## WHAT IS EXPECTED
When a line in the records contains the string "views", copy that line.

<<<<

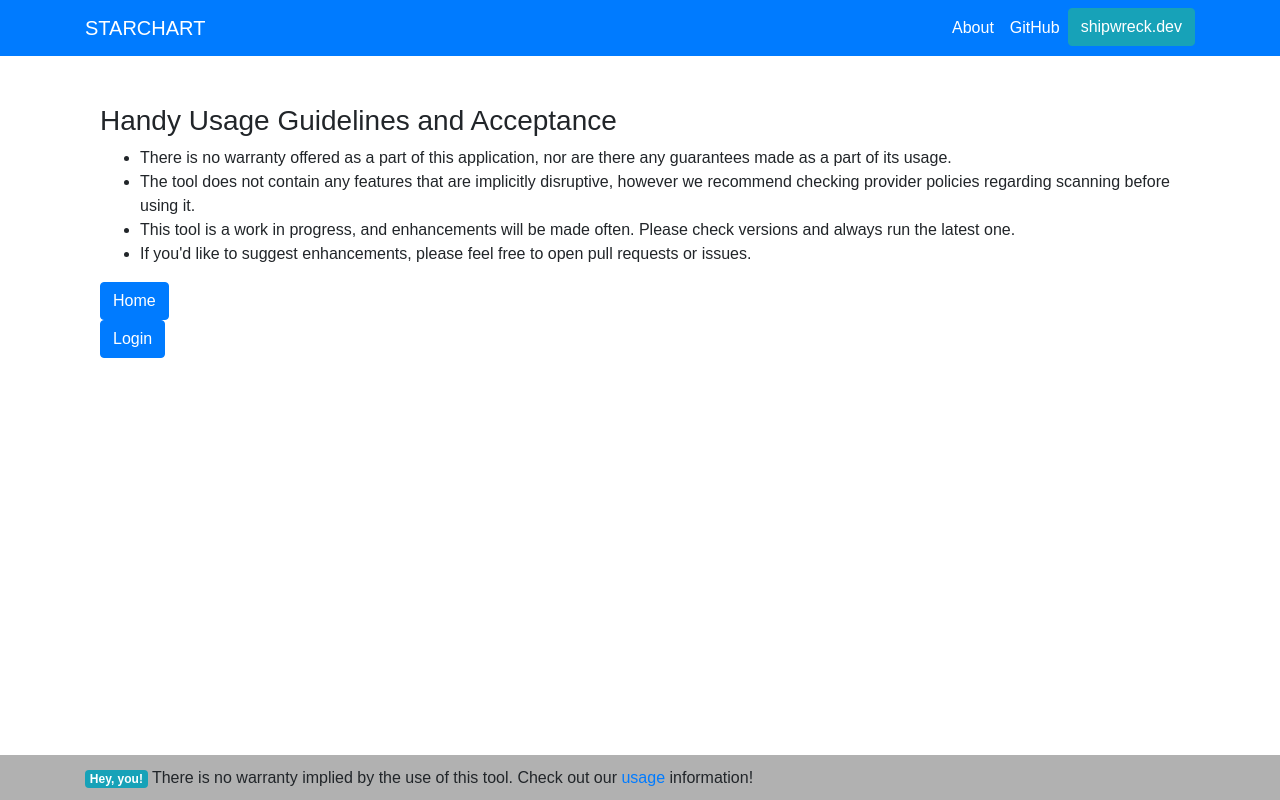
After one commit to shipwreckdev/starchart-web, a Django app: page /usage/ in a window 1280 px wide. The commit adds this page. Run offline with Django 3.2, Linux system fonts and the light colour scheme; some libraries are stand-ins or nearby versions.

Commit message:
Enhancements

```diff
--- /dev/null
+++ b/main/static/main/custom.css
@@ -0,0 +1,31 @@
+.navbar-nav .nav-link {
+  color: rgba(255,255,255,255) !important;
+}
+
+.navbar-nav .nav-link:hover {
+  color: rgba(0,0,0,.5) !important;
+}
+
+body {
+  font-family: 'Latodsg', sans-serif;
+  margin-bottom: 60px;
+}
+
+html {
+  position: relative;
+  min-height: 100%;
+}
+
+.footer > .container {
+  padding-right: 15px;
+  padding-left: 15px;
+}
+
+.footer {
+  position: absolute;
+  bottom: 0;
+  width: 100%;
+  height: 45px;
+  line-height: 45px;
+  background-color: #b1b1b1;
+}
--- a/main/templates/main/about.html
+++ b/main/templates/main/about.html
@@ -25,6 +25,12 @@
   </div>
 </div>
 
+<div class="row justify-content-center mb-3">
+  <form action="{% url 'main' %}">
+    <button type="submit" class="btn btn-primary">Home</button>
+  </form>
+</div>
+
 {% else %}
 
 <div class="container">
--- a/main/templates/main/template.html
+++ b/main/templates/main/template.html
@@ -50,7 +50,7 @@
 
   <footer class="footer">
     <div class="container">
-      <span class="badge badge-info">Hey, you!</span> There is no warranty implied by the use of this tool, and you use it at your own risk. All this does is find instances and use nmap against them.
+      <span class="badge badge-info">Hey, you!</span> There is no warranty implied by the use of this tool. Check out our <a href="{% url 'usage' %}">usage</a> information!
     </div>
   </footer>
 
--- /dev/null
+++ b/main/templates/main/usage.html
@@ -0,0 +1,37 @@
+{% extends "main/template.html" %}
+
+{% load static %}
+
+{% block content %}
+
+<br>
+<br>
+
+<div class="container">
+  <h3>Handy Usage Guidelines and Acceptance</h3>
+  <ul>
+    <li>There is no warranty offered as a part of this application, nor are there any guarantees made as a part of its usage.</li>
+    <li>The tool does not contain any features that are implicitly disruptive, however we recommend checking provider policies regarding scanning before using it.</li>
+    <li>This tool is a work in progress, and enhancements will be made often. Please check versions and always run the latest one.</li>
+    <li>If you'd like to suggest enhancements, please feel free to open pull requests or issues.</li>
+  </ul>
+</div>
+
+<div class="container">
+  <form action="{% url 'main' %}">
+    <button type="submit" class="btn btn-primary">Home</button>
+  </form>
+</div>
+
+{% if user.is_authenticated %}
+{% else %}
+
+<div class="container">
+  <form action="{% url 'login' %}">
+    <button type="submit" class="btn btn-primary">Login</button>
+  </form>
+</div>
+
+{% endif %}
+
+{% endblock %}
--- a/main/views.py
+++ b/main/views.py
@@ -1,10 +1,6 @@
 from django.shortcuts import render
 from .lib import ec2 as ec2
 from .lib import scan as Scanner
-
-
-def main(request):
-    return render(request, 'main/main.html')
 
 
 def about(request):
@@ -15,14 +11,14 @@ def aws(request):
     return render(request, 'main/aws.html')
 
 
-def settings(request):
-    return render(request, 'main/settings.html')
-
-
 def inspect(request):
     instances = ec2.Instances()
 
     return render(request, 'main/inspect.html', {'instances': instances})
+
+
+def main(request):
+    return render(request, 'main/main.html')
 
 
 def scan(request):
@@ -49,3 +45,7 @@ def scan(request):
     report = Scanner.Scan(ips, nmap_options, port_range)
 
     return render(request, 'main/scan.html', {'instances': instances, 'scan_type': scan_type, 'port_range': port_range, 'nmap_options': nmap_options, 'report': report})
+
+
+def usage(request):
+    return render(request, 'main/usage.html')
--- a/starchart_web/urls.py
+++ b/starchart_web/urls.py
@@ -28,6 +28,7 @@ urlpatterns = [
     path('aws/', views.aws, name='aws'),
     path('inspect/', views.inspect, name='inspect'),
     path('scan/', views.scan, name='scan'),
+    path('usage/', views.usage, name='usage'),
 ]
 
 urlpatterns += static(settings.MEDIA_URL, document_root=settings.MEDIA_ROOT)
--- a/templates/registration/template.html
+++ b/templates/registration/template.html
@@ -50,7 +50,7 @@
 
   <footer class="footer">
     <div class="container">
-      <span class="badge badge-info">Hey, you!</span> There is no warranty implied by the use of this tool, and you use it at your own risk. All this does is find instances and use nmap against them.
+      <span class="badge badge-info">Hey, you!</span> There is no warranty implied by the use of this tool. Check out our <a href="{% url 'usage' %}">usage</a> information!
     </div>
   </footer>
 
```
Also changed, not shown: main/lib/ec2.py (added, +59 -0 lines), main/lib/scan.py (added, +51 -0 lines), templates/registration/login.html (+11 -1 lines), main/lib/__init__.py (added), main/static/main/Logo.png (added), main/static/main/sw.png (added), 1 other file.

>>>>

## YOUR RESPONSE
--- a/main/views.py
+++ b/main/views.py
     path('aws/', views.aws, name='aws'),
     path('inspect/', views.inspect, name='inspect'),
     path('scan/', views.scan, name='scan'),
+    path('usage/', views.usage, name='usage'),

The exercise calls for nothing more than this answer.